MATERIAL PROVIDED —
Content starts
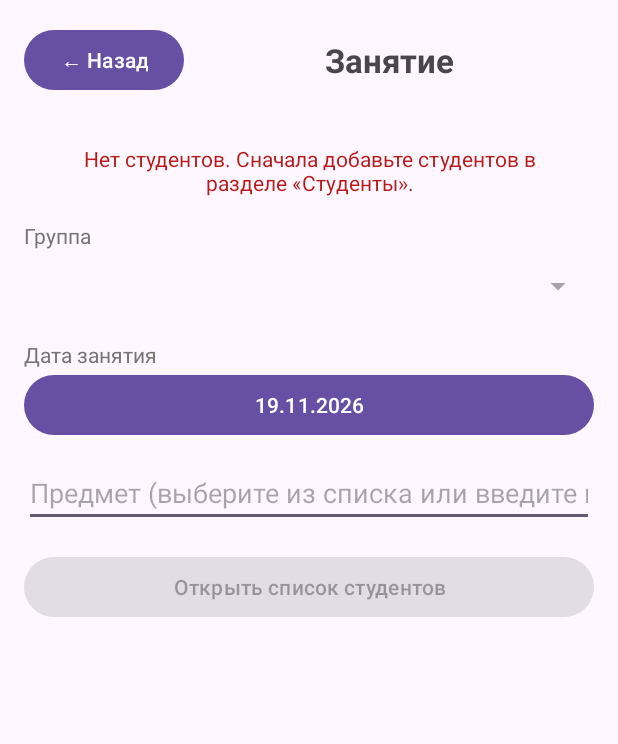
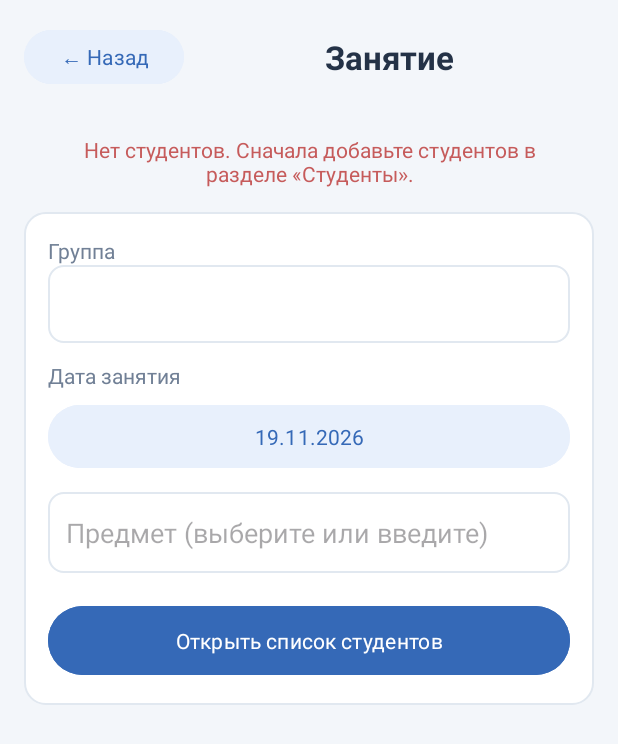
Before and after one commit to dalar0906/Attendance1, an Android app: the AttendanceActivity screen opened directly, with no data from a screen before it, on a phone screen of 412 x 824 dp. Shown: the top 744 px of the screen. Run offline under Robolectric (Android 15) with nearby library versions, the phone set to English and light mode, and no system bars.

Commit message:
дизайн новый

```diff
--- /dev/null
+++ b/app/src/main/res/drawable/bg_card.xml
@@ -0,0 +1 @@
+<shape xmlns:android="http://schemas.android.com/apk/res/android"><solid android:color="@color/surface_white"/><corners android:radius="14dp"/><stroke android:width="1dp" android:color="@color/divider_soft"/></shape>
--- /dev/null
+++ b/app/src/main/res/drawable/bg_input.xml
@@ -0,0 +1 @@
+<shape xmlns:android="http://schemas.android.com/apk/res/android"><solid android:color="@color/surface_white"/><corners android:radius="10dp"/><stroke android:width="1dp" android:color="@color/divider_soft"/></shape>
--- /dev/null
+++ b/app/src/main/res/drawable/bg_page.xml
@@ -0,0 +1 @@
+<shape xmlns:android="http://schemas.android.com/apk/res/android"><solid android:color="@color/page_background"/></shape>
--- /dev/null
+++ b/app/src/main/res/drawable/bg_primary_button.xml
@@ -0,0 +1 @@
+<shape xmlns:android="http://schemas.android.com/apk/res/android"><solid android:color="@color/primary_blue"/><corners android:radius="12dp"/></shape>
--- /dev/null
+++ b/app/src/main/res/drawable/bg_secondary_button.xml
@@ -0,0 +1 @@
+<shape xmlns:android="http://schemas.android.com/apk/res/android"><solid android:color="@color/accent_blue_light"/><corners android:radius="12dp"/></shape>
--- a/app/src/main/res/layout/activity_attendance.xml
+++ b/app/src/main/res/layout/activity_attendance.xml
@@ -1,83 +1,18 @@
 <?xml version="1.0" encoding="utf-8"?>
-<LinearLayout xmlns:android="http://schemas.android.com/apk/res/android"
-    android:layout_width="match_parent"
-    android:layout_height="match_parent"
-    android:orientation="vertical"
-    android:padding="16dp">
-
-    <!-- Заголовок + кнопка Назад -->
-    <LinearLayout
-        android:layout_width="match_parent"
-        android:layout_height="wrap_content"
-        android:orientation="horizontal"
-        android:gravity="center_vertical"
-        android:layout_marginBottom="16dp">
-
-        <Button
-            android:id="@+id/btnBack"
-            android:layout_width="wrap_content"
-            android:layout_height="wrap_content"
-            android:text="← Назад" />
-
-        <TextView
-            android:layout_width="0dp"
-            android:layout_height="wrap_content"
-            android:layout_weight="1"
-            android:text="Занятие"
-            android:textSize="22sp"
-            android:textStyle="bold"
-            android:gravity="center" />
-
-    </LinearLayout>
-
-    <TextView
-        android:id="@+id/tvNoStudents"
-        android:layout_width="match_parent"
-        android:layout_height="wrap_content"
-        android:text="Нет студентов. Сначала добавьте студентов в разделе «Студенты»."
-        android:gravity="center"
-        android:padding="16dp"
-        android:textColor="#B71C1C"
-        android:visibility="gone" />
-
-    <TextView
-        android:layout_width="wrap_content"
-        android:layout_height="wrap_content"
-        android:text="Группа"
-        android:textColor="#757575" />
-
-    <Spinner
-        android:id="@+id/spGroup"
-        android:layout_width="match_parent"
-        android:layout_height="48dp"
-        android:layout_marginBottom="12dp" />
-
-    <TextView
-        android:layout_width="wrap_content"
-        android:layout_height="wrap_content"
-        android:text="Дата занятия"
-        android:textColor="#757575" />
-
-    <Button
-        android:id="@+id/btnDate"
-        android:layout_width="match_parent"
-        android:layout_height="wrap_content"
-        android:layout_marginBottom="12dp" />
-
-    <AutoCompleteTextView
-        android:id="@+id/etSubject"
-        android:layout_width="match_parent"
-        android:layout_height="wrap_content"
-        android:hint="Предмет (выберите из списка или введите новый)"
-        android:completionThreshold="1"
-        android:inputType="textCapSentences"
-        android:maxLength="50" />
-
-    <Button
-        android:id="@+id/btnOpenList"
-        android:layout_width="match_parent"
-        android:layout_height="wrap_content"
-        android:layout_marginTop="16dp"
-        android:text="Открыть список студентов" />
-
-</LinearLayout>
+<ScrollView xmlns:android="http://schemas.android.com/apk/res/android" android:layout_width="match_parent" android:layout_height="match_parent" android:fillViewport="true" android:background="@drawable/bg_page">
+ <LinearLayout android:layout_width="match_parent" android:layout_height="wrap_content" android:orientation="vertical" android:padding="16dp">
+  <LinearLayout android:layout_width="match_parent" android:layout_height="wrap_content" android:orientation="horizontal" android:gravity="center_vertical" android:layout_marginBottom="14dp">
+   <Button android:id="@+id/btnBack" android:layout_width="wrap_content" android:layout_height="44dp" android:text="← Назад" android:textAllCaps="false" android:textColor="@color/primary_blue" android:backgroundTint="@color/accent_blue_light"/>
+   <TextView android:layout_width="0dp" android:layout_height="wrap_content" android:layout_weight="1" android:text="Занятие" android:textSize="22sp" android:textStyle="bold" android:textColor="@color/text_primary" android:gravity="center"/>
+  </LinearLayout>
+  <TextView android:id="@+id/tvNoStudents" android:layout_width="match_parent" android:layout_height="wrap_content" android:text="Нет студентов. Сначала добавьте студентов в разделе «Студенты»." android:gravity="center" android:padding="16dp" android:textColor="@color/status_absent" android:visibility="gone"/>
+  <LinearLayout android:layout_width="match_parent" android:layout_height="wrap_content" android:orientation="vertical" android:padding="16dp" android:background="@drawable/bg_card">
+   <TextView android:layout_width="wrap_content" android:layout_height="wrap_content" android:text="Группа" android:textColor="@color/text_secondary"/>
+   <Spinner android:id="@+id/spGroup" android:layout_width="match_parent" android:layout_height="52dp" android:layout_marginBottom="12dp" android:background="@drawable/bg_input"/>
+   <TextView android:layout_width="wrap_content" android:layout_height="wrap_content" android:text="Дата занятия" android:textColor="@color/text_secondary"/>
+   <Button android:id="@+id/btnDate" android:layout_width="match_parent" android:layout_height="50dp" android:layout_marginTop="6dp" android:layout_marginBottom="12dp" android:textAllCaps="false" android:textColor="@color/primary_blue" android:backgroundTint="@color/accent_blue_light"/>
+   <AutoCompleteTextView android:id="@+id/etSubject" android:layout_width="match_parent" android:layout_height="54dp" android:hint="Предмет (выберите или введите)" android:completionThreshold="1" android:inputType="textCapSentences" android:maxLength="50" android:paddingStart="12dp" android:background="@drawable/bg_input"/>
+   <Button android:id="@+id/btnOpenList" android:layout_width="match_parent" android:layout_height="54dp" android:layout_marginTop="18dp" android:text="Открыть список студентов" android:textAllCaps="false" android:textColor="@color/white" android:backgroundTint="@color/primary_blue"/>
+  </LinearLayout>
+ </LinearLayout>
+</ScrollView>
--- a/app/src/main/res/values/colors.xml
+++ b/app/src/main/res/values/colors.xml
@@ -1,5 +1,8 @@
-<?xml version="1.0" encoding="utf-8"?>
 <resources>
-    <color name="black">#FF000000</color>
-    <color name="white">#FFFFFFFF</color>
+<color name="black">#FF000000</color><color name="white">#FFFFFFFF</color>
+<color name="page_background">#F3F6FA</color><color name="surface_white">#FFFFFFFF</color>
+<color name="primary_blue">#3569B7</color><color name="accent_blue_light">#E8F0FC</color>
+<color name="text_primary">#243247</color><color name="text_secondary">#718096</color>
+<color name="divider_soft">#E1E8F0</color><color name="status_present">#2E8B62</color>
+<color name="status_absent">#C65B5B</color><color name="status_late">#B47A27</color>
 </resources>
--- a/app/src/main/res/values/themes.xml
+++ b/app/src/main/res/values/themes.xml
@@ -1,9 +1,8 @@
-<resources xmlns:tools="http://schemas.android.com/tools">
-    <!-- Base application theme. -->
-    <style name="Base.Theme.AttendanceControl" parent="Theme.Material3.DayNight.NoActionBar">
-        <!-- Customize your light theme here. -->
-        <!-- <item name="colorPrimary">@color/my_light_primary</item> -->
-    </style>
-
-    <style name="Theme.AttendanceControl" parent="Base.Theme.AttendanceControl" />
-</resources>
+<resources>
+<style name="Base.Theme.AttendanceControl" parent="Theme.Material3.DayNight.NoActionBar">
+<item name="colorPrimary">@color/primary_blue</item><item name="colorOnPrimary">@color/white</item>
+<item name="colorSecondary">@color/primary_blue</item><item name="android:colorAccent">@color/primary_blue</item>
+<item name="android:fontFamily">sans</item><item name="android:windowLightStatusBar">true</item>
+<item name="android:statusBarColor">@color/page_background</item><item name="android:navigationBarColor">@color/page_background</item>
+<item name="android:windowBackground">@color/page_background</item><item name="android:windowLightNavigationBar">true</item>
+</style><style name="Theme.AttendanceControl" parent="Base.Theme.AttendanceControl"/></resources>
```
Also changed, not shown: app/src/main/res/layout/activity_main.xml (+36 -20 lines), app/src/main/res/layout/activity_mark_attendance.xml (+10 -73 lines), app/src/main/res/layout/activity_statistics.xml (+27 -60 lines), app/src/main/res/layout/activity_student_attendance.xml (+15 -101 lines), app/src/main/res/layout/activity_students.xml (+14 -75 lines), app/src/main/res/layout/item_attendance_student.xml (+7 -47 lines), app/src/main/res/layout/item_subject_status.xml (+7 -47 lines).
Content ends
WHAT YOU SHOULD DO — Look through the listing, and copy each line that contains the word "AttendanceControl".

PROBLEM SOLUTION —
-    <style name="Base.Theme.AttendanceControl" parent="Theme.Material3.DayNight.NoActionBar">
-    <style name="Theme.AttendanceControl" parent="Base.Theme.AttendanceControl" />
+<style name="Base.Theme.AttendanceControl" parent="Theme.Material3.DayNight.NoActionBar">
+</style><style name="Theme.AttendanceControl" parent="Base.Theme.AttendanceControl"/></resources>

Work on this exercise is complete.